I’m an Australian researcher at the Centre for Biodiversity Dynamics at the Norwegian University for Science and Technology, just trying to survive in Norway, one winter at a time.
I study the impact of climate change on freshwater ecosystems as part of the Odysseus project. We look at species that are shifting their distribution as a response to temperature warming and their impact on the habitats they colonise.
I teach R, freshwater ecology and biogeography.
I am an evolutionary ecologist interested in the ecological and evolutionary dynamics of host-parasite interactions. I work with Dr. Adam Siepielski at the University of Arkansas.
I completed my M.Sc. at the University of Bremen and conducted my master’s research on morph differences in larval survival at Lund University with Dr. Erik Svensson. As an undergraduate I worked with Dr. Carl Gerhardt at the University of Missouri on a project examining the effects of anthropogenic noise on anuran communication.

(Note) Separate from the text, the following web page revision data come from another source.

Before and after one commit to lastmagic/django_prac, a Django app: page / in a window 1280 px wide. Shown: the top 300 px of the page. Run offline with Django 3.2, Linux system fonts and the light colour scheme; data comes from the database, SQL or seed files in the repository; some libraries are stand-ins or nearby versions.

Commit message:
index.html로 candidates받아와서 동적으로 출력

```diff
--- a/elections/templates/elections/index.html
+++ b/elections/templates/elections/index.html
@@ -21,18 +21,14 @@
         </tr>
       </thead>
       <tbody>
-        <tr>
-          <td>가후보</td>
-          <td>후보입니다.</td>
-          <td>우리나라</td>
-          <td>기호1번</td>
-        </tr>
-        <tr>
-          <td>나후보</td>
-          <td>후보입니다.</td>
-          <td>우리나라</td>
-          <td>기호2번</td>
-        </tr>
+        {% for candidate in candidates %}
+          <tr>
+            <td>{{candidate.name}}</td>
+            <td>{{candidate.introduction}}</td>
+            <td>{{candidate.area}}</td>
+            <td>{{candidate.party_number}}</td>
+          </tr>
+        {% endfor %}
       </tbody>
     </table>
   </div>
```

My research focuses on examining 1) how spatial variation in predator composition affects host-parasite interactions and 2) how host and parasite density affects parasitism. I work with a host-parasite system consisting of odonates (dragonflies and damselflies, the hosts) and their parasitic water mites (Arrenurus spp.).
I am a PhD student hailing from California in the Center for Biodiversity Dynamics (CBD) at NTNU. My thesis focuses on studying the population dynamics and life history evolution of managed populations of wild boar (Sus scrofa) in Europe. In my research, I explore how populations respond to different hunting and climatic conditions using statistical modelling techniques as part of an international collaboration between France, Italy, and Norway.
I teach courses in statistics, coding in R, study design, and natural resource management both at the bachelors and masters levels. I brew kombucha, make bread, ski, boulder, and conquer mountains in my free time. So feel free to ask me about any of those topics for way too much information.
Camilla Wenaas is a social anthropologist who wrote her Master’s thesis on the transsexual community in Uganda. As our resident social scientist, she ensures that our articles and topics remain relevant for the general public and keeps our writing legible.